Write out the whole listing exactly as it stands.
-=-=-
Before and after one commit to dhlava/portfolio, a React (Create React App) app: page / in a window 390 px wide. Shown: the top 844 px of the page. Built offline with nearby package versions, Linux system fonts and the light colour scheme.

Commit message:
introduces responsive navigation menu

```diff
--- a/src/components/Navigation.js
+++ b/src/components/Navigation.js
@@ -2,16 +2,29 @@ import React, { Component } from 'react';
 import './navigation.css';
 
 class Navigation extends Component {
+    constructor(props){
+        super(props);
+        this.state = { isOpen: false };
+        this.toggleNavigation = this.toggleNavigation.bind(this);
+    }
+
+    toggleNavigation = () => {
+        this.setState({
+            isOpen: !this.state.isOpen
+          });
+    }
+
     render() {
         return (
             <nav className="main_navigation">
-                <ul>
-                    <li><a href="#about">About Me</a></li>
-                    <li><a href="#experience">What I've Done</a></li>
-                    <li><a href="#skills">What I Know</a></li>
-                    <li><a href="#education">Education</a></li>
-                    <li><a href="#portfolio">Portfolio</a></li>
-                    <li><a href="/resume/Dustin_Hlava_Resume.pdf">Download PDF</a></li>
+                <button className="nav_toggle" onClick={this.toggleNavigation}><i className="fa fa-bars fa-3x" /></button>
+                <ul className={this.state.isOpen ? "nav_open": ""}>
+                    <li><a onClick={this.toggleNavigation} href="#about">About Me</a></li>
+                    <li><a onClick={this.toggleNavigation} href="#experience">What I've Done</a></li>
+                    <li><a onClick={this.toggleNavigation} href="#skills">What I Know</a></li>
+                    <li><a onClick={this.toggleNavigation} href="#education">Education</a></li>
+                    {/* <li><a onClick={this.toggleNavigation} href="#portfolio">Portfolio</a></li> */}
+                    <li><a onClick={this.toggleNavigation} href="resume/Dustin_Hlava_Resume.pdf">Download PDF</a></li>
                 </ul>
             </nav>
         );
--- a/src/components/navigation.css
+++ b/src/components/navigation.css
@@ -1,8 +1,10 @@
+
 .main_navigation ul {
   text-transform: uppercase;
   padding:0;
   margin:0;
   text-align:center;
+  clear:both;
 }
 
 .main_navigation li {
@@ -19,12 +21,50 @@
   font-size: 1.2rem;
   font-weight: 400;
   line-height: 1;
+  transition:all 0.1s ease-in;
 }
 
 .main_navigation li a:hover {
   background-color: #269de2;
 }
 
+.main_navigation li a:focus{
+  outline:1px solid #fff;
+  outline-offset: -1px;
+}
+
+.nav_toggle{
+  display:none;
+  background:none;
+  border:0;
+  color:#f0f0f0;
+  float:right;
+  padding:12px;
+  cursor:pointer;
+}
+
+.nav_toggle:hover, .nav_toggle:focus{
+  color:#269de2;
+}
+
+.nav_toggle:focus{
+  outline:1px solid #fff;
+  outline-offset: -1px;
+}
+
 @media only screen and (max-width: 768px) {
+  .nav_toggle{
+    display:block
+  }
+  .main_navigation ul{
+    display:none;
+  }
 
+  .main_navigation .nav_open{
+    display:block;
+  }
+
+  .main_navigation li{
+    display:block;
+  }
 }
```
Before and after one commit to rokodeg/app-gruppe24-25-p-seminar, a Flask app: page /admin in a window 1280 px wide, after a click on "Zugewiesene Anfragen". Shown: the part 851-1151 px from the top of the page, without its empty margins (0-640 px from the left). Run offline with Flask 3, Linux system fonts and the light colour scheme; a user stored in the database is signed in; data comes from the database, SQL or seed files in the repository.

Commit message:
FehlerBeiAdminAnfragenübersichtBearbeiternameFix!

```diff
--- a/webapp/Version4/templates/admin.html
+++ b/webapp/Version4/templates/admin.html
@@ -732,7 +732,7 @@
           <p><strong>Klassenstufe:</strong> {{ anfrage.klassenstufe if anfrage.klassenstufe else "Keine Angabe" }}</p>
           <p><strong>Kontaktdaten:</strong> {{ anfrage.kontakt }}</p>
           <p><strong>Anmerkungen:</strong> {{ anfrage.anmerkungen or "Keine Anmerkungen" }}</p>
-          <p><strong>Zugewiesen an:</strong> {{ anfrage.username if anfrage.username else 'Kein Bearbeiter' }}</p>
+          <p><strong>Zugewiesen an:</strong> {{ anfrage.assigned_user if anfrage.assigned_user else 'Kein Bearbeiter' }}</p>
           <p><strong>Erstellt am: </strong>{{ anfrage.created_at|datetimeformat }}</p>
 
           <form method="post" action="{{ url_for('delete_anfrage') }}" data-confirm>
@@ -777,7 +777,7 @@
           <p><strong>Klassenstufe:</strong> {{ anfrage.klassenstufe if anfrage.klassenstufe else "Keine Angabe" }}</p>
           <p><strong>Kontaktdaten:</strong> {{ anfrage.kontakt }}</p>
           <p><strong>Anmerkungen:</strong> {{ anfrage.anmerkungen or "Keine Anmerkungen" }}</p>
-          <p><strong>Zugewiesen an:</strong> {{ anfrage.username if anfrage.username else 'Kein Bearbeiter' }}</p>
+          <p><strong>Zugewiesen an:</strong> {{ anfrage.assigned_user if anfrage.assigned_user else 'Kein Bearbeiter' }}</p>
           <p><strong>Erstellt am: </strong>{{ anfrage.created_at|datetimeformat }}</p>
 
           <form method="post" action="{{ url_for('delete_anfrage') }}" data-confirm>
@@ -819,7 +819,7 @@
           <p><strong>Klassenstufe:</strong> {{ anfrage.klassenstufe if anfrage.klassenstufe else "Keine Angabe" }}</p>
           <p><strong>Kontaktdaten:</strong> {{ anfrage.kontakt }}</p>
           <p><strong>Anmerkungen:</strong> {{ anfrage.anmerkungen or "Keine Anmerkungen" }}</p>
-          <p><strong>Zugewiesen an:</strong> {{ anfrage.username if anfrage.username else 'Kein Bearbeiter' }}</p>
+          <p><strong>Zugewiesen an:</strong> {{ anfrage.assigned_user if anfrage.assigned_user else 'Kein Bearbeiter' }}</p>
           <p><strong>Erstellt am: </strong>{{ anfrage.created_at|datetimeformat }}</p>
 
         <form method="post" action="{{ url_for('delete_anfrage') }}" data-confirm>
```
-=-=-
* **EXERCISE ANSWER**
Before and after one commit to dhlava/portfolio, a React (Create React App) app: page / in a window 390 px wide. Shown: the top 844 px of the page. Built offline with nearby package versions, Linux system fonts and the light colour scheme.

Commit message:
introduces responsive navigation menu

```diff
--- a/src/components/Navigation.js
+++ b/src/components/Navigation.js
@@ -2,16 +2,29 @@ import React, { Component } from 'react';
 import './navigation.css';
 
 class Navigation extends Component {
+    constructor(props){
+        super(props);
+        this.state = { isOpen: false };
+        this.toggleNavigation = this.toggleNavigation.bind(this);
+    }
+
+    toggleNavigation = () => {
+        this.setState({
+            isOpen: !this.state.isOpen
+          });
+    }
+
     render() {
         return (
             <nav className="main_navigation">
-                <ul>
-                    <li><a href="#about">About Me</a></li>
-                    <li><a href="#experience">What I've Done</a></li>
-                    <li><a href="#skills">What I Know</a></li>
-                    <li><a href="#education">Education</a></li>
-                    <li><a href="#portfolio">Portfolio</a></li>
-                    <li><a href="/resume/Dustin_Hlava_Resume.pdf">Download PDF</a></li>
+                <button className="nav_toggle" onClick={this.toggleNavigation}><i className="fa fa-bars fa-3x" /></button>
+                <ul className={this.state.isOpen ? "nav_open": ""}>
+                    <li><a onClick={this.toggleNavigation} href="#about">About Me</a></li>
+                    <li><a onClick={this.toggleNavigation} href="#experience">What I've Done</a></li>
+                    <li><a onClick={this.toggleNavigation} href="#skills">What I Know</a></li>
+                    <li><a onClick={this.toggleNavigation} href="#education">Education</a></li>
+                    {/* <li><a onClick={this.toggleNavigation} href="#portfolio">Portfolio</a></li> */}
+                    <li><a onClick={this.toggleNavigation} href="resume/Dustin_Hlava_Resume.pdf">Download PDF</a></li>
                 </ul>
             </nav>
         );
--- a/src/components/navigation.css
+++ b/src/components/navigation.css
@@ -1,8 +1,10 @@
+
 .main_navigation ul {
   text-transform: uppercase;
   padding:0;
   margin:0;
   text-align:center;
+  clear:both;
 }
 
 .main_navigation li {
@@ -19,12 +21,50 @@
   font-size: 1.2rem;
   font-weight: 400;
   line-height: 1;
+  transition:all 0.1s ease-in;
 }
 
 .main_navigation li a:hover {
   background-color: #269de2;
 }
 
+.main_navigation li a:focus{
+  outline:1px solid #fff;
+  outline-offset: -1px;
+}
+
+.nav_toggle{
+  display:none;
+  background:none;
+  border:0;
+  color:#f0f0f0;
+  float:right;
+  padding:12px;
+  cursor:pointer;
+}
+
+.nav_toggle:hover, .nav_toggle:focus{
+  color:#269de2;
+}
+
+.nav_toggle:focus{
+  outline:1px solid #fff;
+  outline-offset: -1px;
+}
+
 @media only screen and (max-width: 768px) {
+  .nav_toggle{
+    display:block
+  }
+  .main_navigation ul{
+    display:none;
+  }
 
+  .main_navigation .nav_open{
+    display:block;
+  }
+
+  .main_navigation li{
+    display:block;
+  }
 }
```
Before and after one commit to rokodeg/app-gruppe24-25-p-seminar, a Flask app: page /admin in a window 1280 px wide, after a click on "Zugewiesene Anfragen". Shown: the part 851-1151 px from the top of the page, without its empty margins (0-640 px from the left). Run offline with Flask 3, Linux system fonts and the light colour scheme; a user stored in the database is signed in; data comes from the database, SQL or seed files in the repository.

Commit message:
FehlerBeiAdminAnfragenübersichtBearbeiternameFix!

```diff
--- a/webapp/Version4/templates/admin.html
+++ b/webapp/Version4/templates/admin.html
@@ -732,7 +732,7 @@
           <p><strong>Klassenstufe:</strong> {{ anfrage.klassenstufe if anfrage.klassenstufe else "Keine Angabe" }}</p>
           <p><strong>Kontaktdaten:</strong> {{ anfrage.kontakt }}</p>
           <p><strong>Anmerkungen:</strong> {{ anfrage.anmerkungen or "Keine Anmerkungen" }}</p>
-          <p><strong>Zugewiesen an:</strong> {{ anfrage.username if anfrage.username else 'Kein Bearbeiter' }}</p>
+          <p><strong>Zugewiesen an:</strong> {{ anfrage.assigned_user if anfrage.assigned_user else 'Kein Bearbeiter' }}</p>
           <p><strong>Erstellt am: </strong>{{ anfrage.created_at|datetimeformat }}</p>
 
           <form method="post" action="{{ url_for('delete_anfrage') }}" data-confirm>
@@ -777,7 +777,7 @@
           <p><strong>Klassenstufe:</strong> {{ anfrage.klassenstufe if anfrage.klassenstufe else "Keine Angabe" }}</p>
           <p><strong>Kontaktdaten:</strong> {{ anfrage.kontakt }}</p>
           <p><strong>Anmerkungen:</strong> {{ anfrage.anmerkungen or "Keine Anmerkungen" }}</p>
-          <p><strong>Zugewiesen an:</strong> {{ anfrage.username if anfrage.username else 'Kein Bearbeiter' }}</p>
+          <p><strong>Zugewiesen an:</strong> {{ anfrage.assigned_user if anfrage.assigned_user else 'Kein Bearbeiter' }}</p>
           <p><strong>Erstellt am: </strong>{{ anfrage.created_at|datetimeformat }}</p>
 
           <form method="post" action="{{ url_for('delete_anfrage') }}" data-confirm>
@@ -819,7 +819,7 @@
           <p><strong>Klassenstufe:</strong> {{ anfrage.klassenstufe if anfrage.klassenstufe else "Keine Angabe" }}</p>
           <p><strong>Kontaktdaten:</strong> {{ anfrage.kontakt }}</p>
           <p><strong>Anmerkungen:</strong> {{ anfrage.anmerkungen or "Keine Anmerkungen" }}</p>
-          <p><strong>Zugewiesen an:</strong> {{ anfrage.username if anfrage.username else 'Kein Bearbeiter' }}</p>
+          <p><strong>Zugewiesen an:</strong> {{ anfrage.assigned_user if anfrage.assigned_user else 'Kein Bearbeiter' }}</p>
           <p><strong>Erstellt am: </strong>{{ anfrage.created_at|datetimeformat }}</p>
 
         <form method="post" action="{{ url_for('delete_anfrage') }}" data-confirm>
```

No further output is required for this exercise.